Task instructions - Go through each line of the records below and count those with the word "razor". Give only the count.

▼

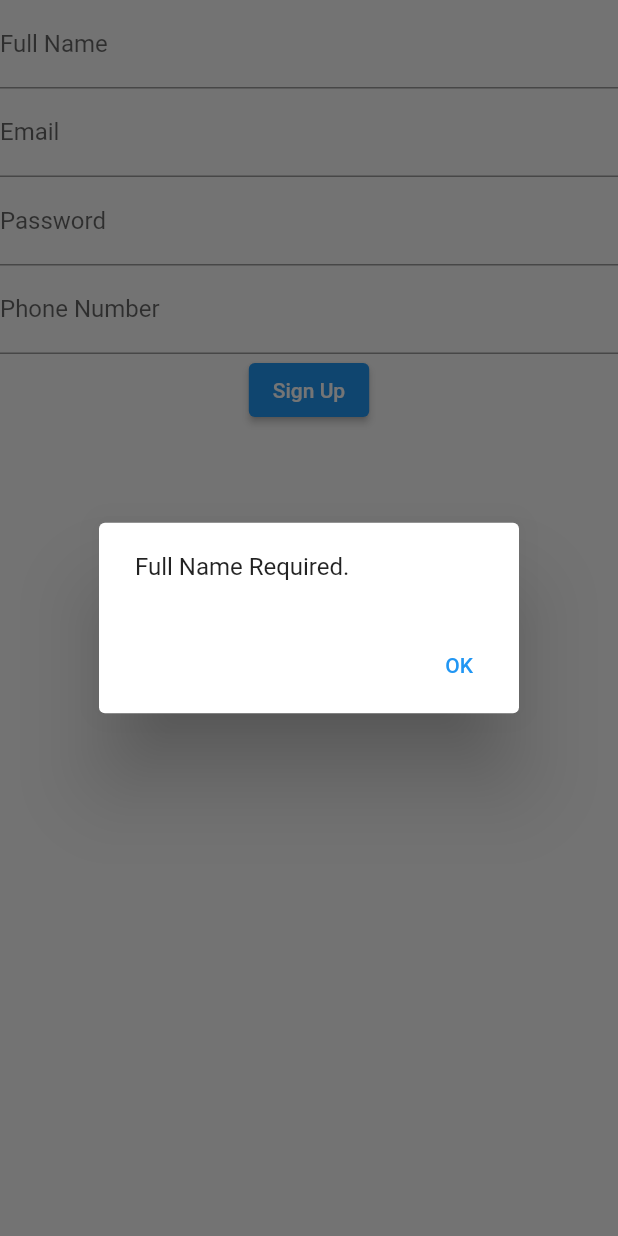
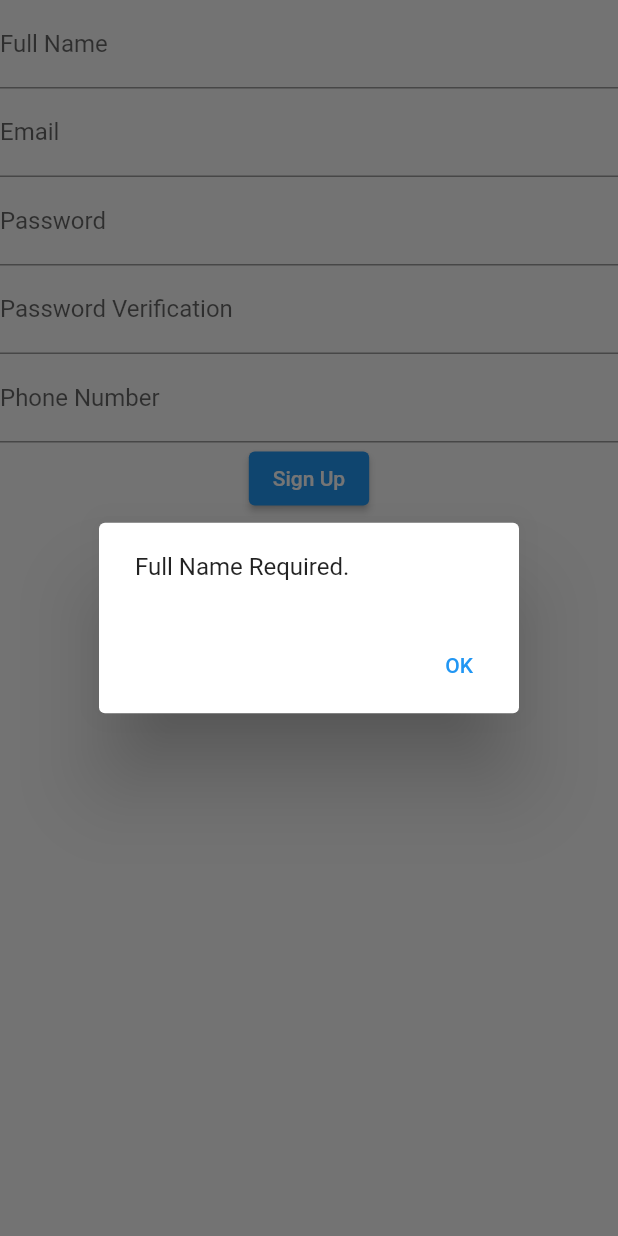
Before and after one commit to PP-Groupe-6/PrixBanqueFlutterInterface, a Flutter app: the SignUpPage screen opened by its route, after a tap on "Sign Up", on a phone screen of 412 x 824 dp. Run offline on Flutter 3.47's test engine with Material 2 defaults, Android fonts, the phone set to English and light mode, and no system bars; our stand-ins replace firebase_auth, firebase_core; missing offline and left inert: dart:html; accounts and stored records are empty; network calls fail.

Commit message:
Added Password verification and allowed only letters for the full name

```diff
--- a/prix_banque_flutter_interface/lib/sign_in_page.dart
+++ b/prix_banque_flutter_interface/lib/sign_in_page.dart
@@ -5,6 +5,7 @@ import 'package:flutter/cupertino.dart';
 import 'package:flutter/material.dart';
 import 'package:prix_banque_flutter_interface/authentification_service.dart';
 import 'package:prix_banque_flutter_interface/home_page.dart';
+import 'package:prix_banque_flutter_interface/show_information.dart';
 import 'package:prix_banque_flutter_interface/sign_up_page.dart';
 import 'package:provider/provider.dart';
 
@@ -36,7 +37,9 @@ class SignInPage extends StatelessWidget {
                   context.read<AuthenticationService>().signIn(
                     email: emailController.text.trim(),
                     password: passwordController.text.trim(),
-                  );
+                  ).then((message) {
+                      ShowInformation().showMyDialog(context, message);
+                  });
                 },
                 child: Text("Sign in"),
 
--- a/prix_banque_flutter_interface/lib/sign_up_page.dart
+++ b/prix_banque_flutter_interface/lib/sign_up_page.dart
@@ -11,6 +11,7 @@ class SignUpPage extends StatelessWidget {
   static const name = "/signUpPage";
   final TextEditingController emailController = TextEditingController();
   final TextEditingController passwordController = TextEditingController();
+  final TextEditingController passwordVerificationController = TextEditingController();
   final TextEditingController phoneNumberController = TextEditingController();
   final TextEditingController fullNameController = TextEditingController();
 
@@ -21,6 +22,8 @@ class SignUpPage extends StatelessWidget {
         children: [
           TextField(
             controller: fullNameController,
+            keyboardType: TextInputType.text,
+            inputFormatters: <TextInputFormatter>[FilteringTextInputFormatter.allow(RegExp('[a-zA-Z ]'))],
             decoration: InputDecoration(
               labelText: "Full Name",
             ),
@@ -40,6 +43,14 @@ class SignUpPage extends StatelessWidget {
             ),
           ),
           TextField(
+            controller: passwordVerificationController,
+            obscureText: true,
+            decoration: InputDecoration(
+              labelText: "Password Verification",
+
+            ),
+          ),
+          TextField(
             controller: phoneNumberController,
             keyboardType: TextInputType.number,
             inputFormatters: <TextInputFormatter>[FilteringTextInputFormatter.digitsOnly],
@@ -49,11 +60,14 @@ class SignUpPage extends StatelessWidget {
           ),
           ElevatedButton(
             onPressed: () {
-              if(fullNameController.text==""){
+              if (fullNameController.text==""){
                 ShowInformation().showMyDialog(context, "Full Name Required.");
               }
-              else if(phoneNumberController.text==""){
+              else if (phoneNumberController.text==""){
                 ShowInformation().showMyDialog(context, "Phone Number Required.");
+              }
+              else if (passwordController.text != passwordVerificationController.text){
+                ShowInformation().showMyDialog(context, "Passwords are not the same.");
               }
               else {
                 context.read<AuthenticationService>().signUp(
```
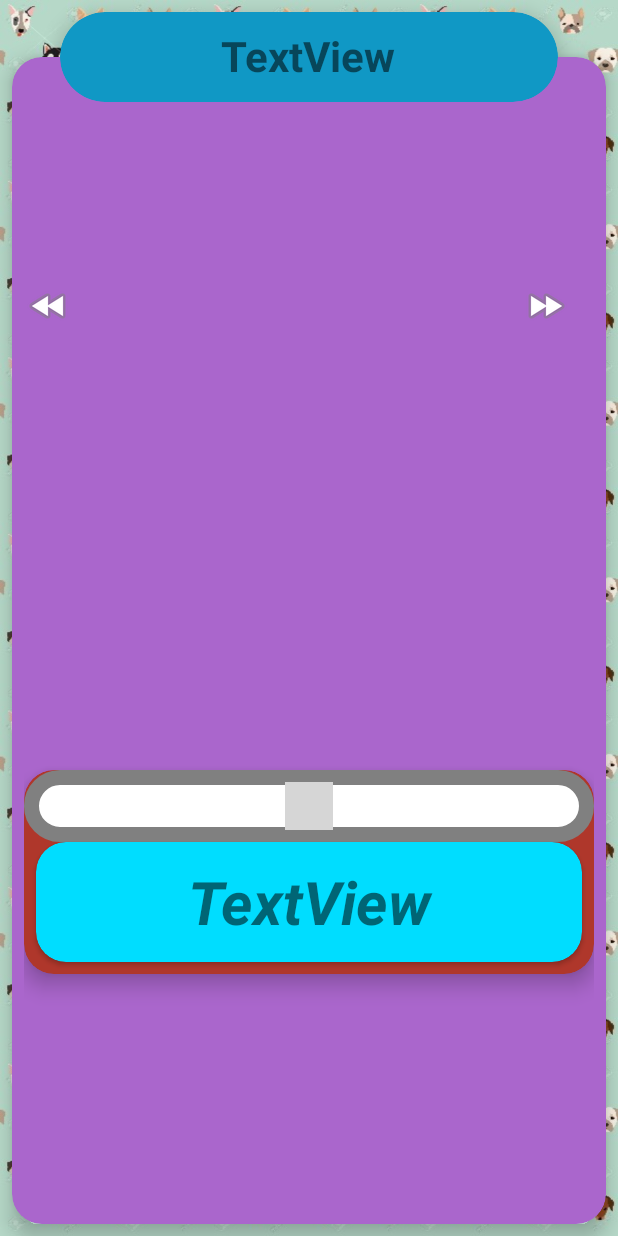
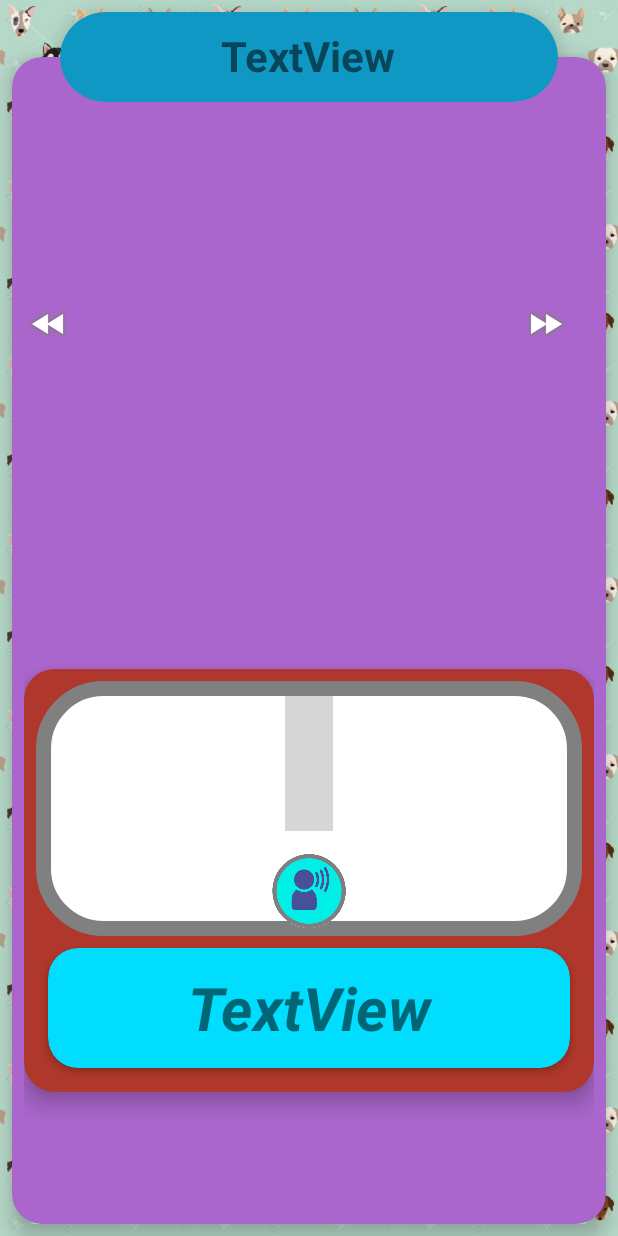
Before and after one commit to TuanAnhNguyen69/Huskid, an Android app: the LearnActivity screen opened directly, with no data from a screen before it, on a phone screen of 412 x 824 dp. Run offline under Robolectric (Android 15) with nearby library versions, the phone set to English and light mode, and no system bars; our stand-ins replace ButterKnife; libraries missing offline, so code that uses them is left out: mehdi.sakout.fancybuttons, yanzhikai.textpath; plain views replace AsyncTextPathView; 8 statements that could not run were skipped; grey boxes are pictures that could not be loaded.

Commit message:
Fix icon

```diff
--- a/app/src/main/java/com/example/razor/huskid/activity/HomeActivity.java
+++ b/app/src/main/java/com/example/razor/huskid/activity/HomeActivity.java
@@ -105,15 +105,15 @@ public class HomeActivity extends AppCompatActivity {
                     @Override
                     public void onClick(View v) {
                         View gameMode = v.getRootView().findViewById(R.id.game_mode);
-                        View btnLearn = v.getRootView().findViewById(R.id.btnLearn);
+                        View learnLayout = v.getRootView().findViewById(R.id.popup_learn_layout);
                         if (gameLevelOpen) {
                             gameMode.setVisibility(View.GONE);
-                            btnLearn.setVisibility(View.VISIBLE);
+                            learnLayout.setVisibility(View.VISIBLE);
                             gameLevelOpen = false;
                             return;
                         }
                         gameMode.setVisibility(View.VISIBLE);
-                        btnLearn.setVisibility(View.GONE);
+                        learnLayout.setVisibility(View.GONE);
                         gameLevelOpen = true;
                     }
                 }, R.id.btnPlay)
--- a/app/src/main/java/com/example/razor/huskid/activity/LearnActivity.java
+++ b/app/src/main/java/com/example/razor/huskid/activity/LearnActivity.java
@@ -20,6 +20,7 @@ import java.util.List;
 
 import butterknife.BindView;
 import butterknife.ButterKnife;
+import mehdi.sakout.fancybuttons.FancyButton;
 import yanzhikai.textpath.AsyncTextPathView;
 import yanzhikai.textpath.SyncTextPathView;
 
@@ -40,8 +41,8 @@ public class LearnActivity extends AppCompatActivity {
     @BindView(R.id.word)
     AsyncTextPathView word;
 
-//    @BindView(R.id.play_sound)
-//    ImageButton playSound;
+    @BindView(R.id.play_sound)
+    ImageButton playSound;
 
     @BindView(R.id.next)
     ImageButton next;
@@ -89,12 +90,12 @@ public class LearnActivity extends AppCompatActivity {
             }
         });
 
-//        playSound.setOnClickListener(new View.OnClickListener() {
-//            @Override
-//            public void onClick(View v) {
-//                SoundPlayer.getInstance().playMedia(currentWord.getAudio());
-//            }
-//        });
+        playSound.setOnClickListener(new View.OnClickListener() {
+            @Override
+            public void onClick(View v) {
+                SoundPlayer.getInstance().playMedia(currentWord.getAudio());
+            }
+        });
 
         next.setOnClickListener(new View.OnClickListener() {
             @Override
--- a/app/src/main/res/layout/activity_learn.xml
+++ b/app/src/main/res/layout/activity_learn.xml
@@ -1,5 +1,6 @@
 <?xml version="1.0" encoding="utf-8"?>
-<android.support.constraint.ConstraintLayout xmlns:android="http://schemas.android.com/apk/res/android"
+<android.support.constraint.ConstraintLayout
+    xmlns:android="http://schemas.android.com/apk/res/android"
     xmlns:app="http://schemas.android.com/apk/res-auto"
     xmlns:tools="http://schemas.android.com/tools"
     android:layout_width="match_parent"
@@ -41,44 +42,65 @@
                 app:layout_constraintStart_toStartOf="parent"
                 app:layout_constraintTop_toBottomOf="@+id/slide_layout">
 
-                <LinearLayout
+                <RelativeLayout
                     android:id="@+id/information"
                     android:layout_width="match_parent"
                     android:layout_height="wrap_content"
+                    android:layout_margin="8dp"
                     android:orientation="vertical">
 
                     <RelativeLayout
                         android:id="@+id/word_card"
                         android:layout_width="match_parent"
-                        android:layout_height="wrap_content"
+                        android:layout_height="170dp"
+                        android:layout_alignParentEnd="true"
+                        android:layout_alignParentStart="true"
+                        android:layout_alignParentTop="true"
                         android:background="@drawable/border_bg"
                         app:layout_constraintLeft_toLeftOf="parent"
                         app:layout_constraintRight_toRightOf="parent"
                         app:layout_constraintTop_toTopOf="parent">
 
+                        <ImageButton
+                            android:id="@+id/play_sound"
+                            android:layout_width="60dp"
+                            android:layout_height="60dp"
+                            android:layout_below="@+id/word"
+                            android:layout_centerInParent="true"
+                            android:layout_margin="5dp"
+                            android:background="@color/transparent"
+                            android:scaleType="fitCenter"
+                            android:src="@drawable/play_sound"
+                            app:layout_constraintBottom_toBottomOf="parent"
+                            app:layout_constraintEnd_toEndOf="parent"
+                            app:layout_constraintStart_toStartOf="parent" />
+
                         <yanzhikai.textpath.AsyncTextPathView
                             android:id="@+id/word"
                             android:layout_width="wrap_content"
-                            android:layout_height="wrap_content"
-                            android:layout_centerInParent="true"
-                            android:layout_margin="8dp"
+                            android:layout_height="90dp"
+                            android:layout_centerHorizontal="true"
+                            android:layout_centerInParent="false"
+                            android:layout_margin="10dp"
                             app:duration="3000"
                             app:showPainter="true"
                             app:text="2017201720929292929"
                             app:textInCenter="true"
-                            app:textSize="40sp" />
+                            app:textSize="60sp" />
                     </RelativeLayout>
 
                     <android.support.v7.widget.CardView
                         android:id="@+id/mean_card"
                         android:layout_width="match_parent"
                         android:layout_height="80dp"
+                        android:layout_alignParentBottom="false"
+                        android:layout_below="@+id/word_card"
                         android:layout_marginBottom="8dp"
                         android:layout_marginEnd="8dp"
                         android:layout_marginStart="8dp"
+                        android:layout_marginTop="8dp"
                         app:cardBackgroundColor="@android:color/holo_blue_bright"
                         app:cardCornerRadius="20dp"
-                        app:layout_constraintBottom_toTopOf="@+id/play_sound"
                         app:layout_constraintEnd_toEndOf="parent"
                         app:layout_constraintStart_toStartOf="parent"
                         app:layout_constraintTop_toBottomOf="@+id/word_card">
@@ -95,26 +117,14 @@
                             android:textStyle="bold|italic" />
                     </android.support.v7.widget.CardView>
 
-
-                    <!--<ImageButton-->
-                        <!--android:id="@+id/play_sound"-->
-                        <!--android:layout_width="wrap_content"-->
-                        <!--android:layout_height="wrap_content"-->
-                        <!--android:layout_marginBottom="8dp"-->
-                        <!--android:layout_marginEnd="8dp"-->
-                        <!--android:layout_marginStart="8dp"-->
-                        <!--app:layout_constraintBottom_toBottomOf="parent"-->
-                        <!--app:layout_constraintEnd_toEndOf="parent"-->
-                        <!--app:layout_constraintStart_toStartOf="parent"-->
-                        <!--app:srcCompat="@drawable/play_sound" />-->
-                </LinearLayout>
+                </RelativeLayout>
             </android.support.v7.widget.CardView>
 
             <LinearLayout
                 android:id="@+id/slide_layout"
                 android:layout_width="wrap_content"
                 android:layout_height="wrap_content"
-                android:layout_marginTop="8dp"
+                android:layout_marginTop="20dp"
                 android:orientation="horizontal"
                 app:layout_constraintRight_toRightOf="parent"
                 app:layout_constraintStart_toStartOf="parent"
```
Also changed, not shown: app/src/main/res/drawable/ic_speaking_loud.xml (added, +4 -0 lines), app/src/main/res/drawable/popup_bg.xml (added, +7 -0 lines), app/src/main/res/layout/popup_window.xml (+62 -17 lines), app/src/main/res/drawable/play_sound.png.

▲

Answer box - 4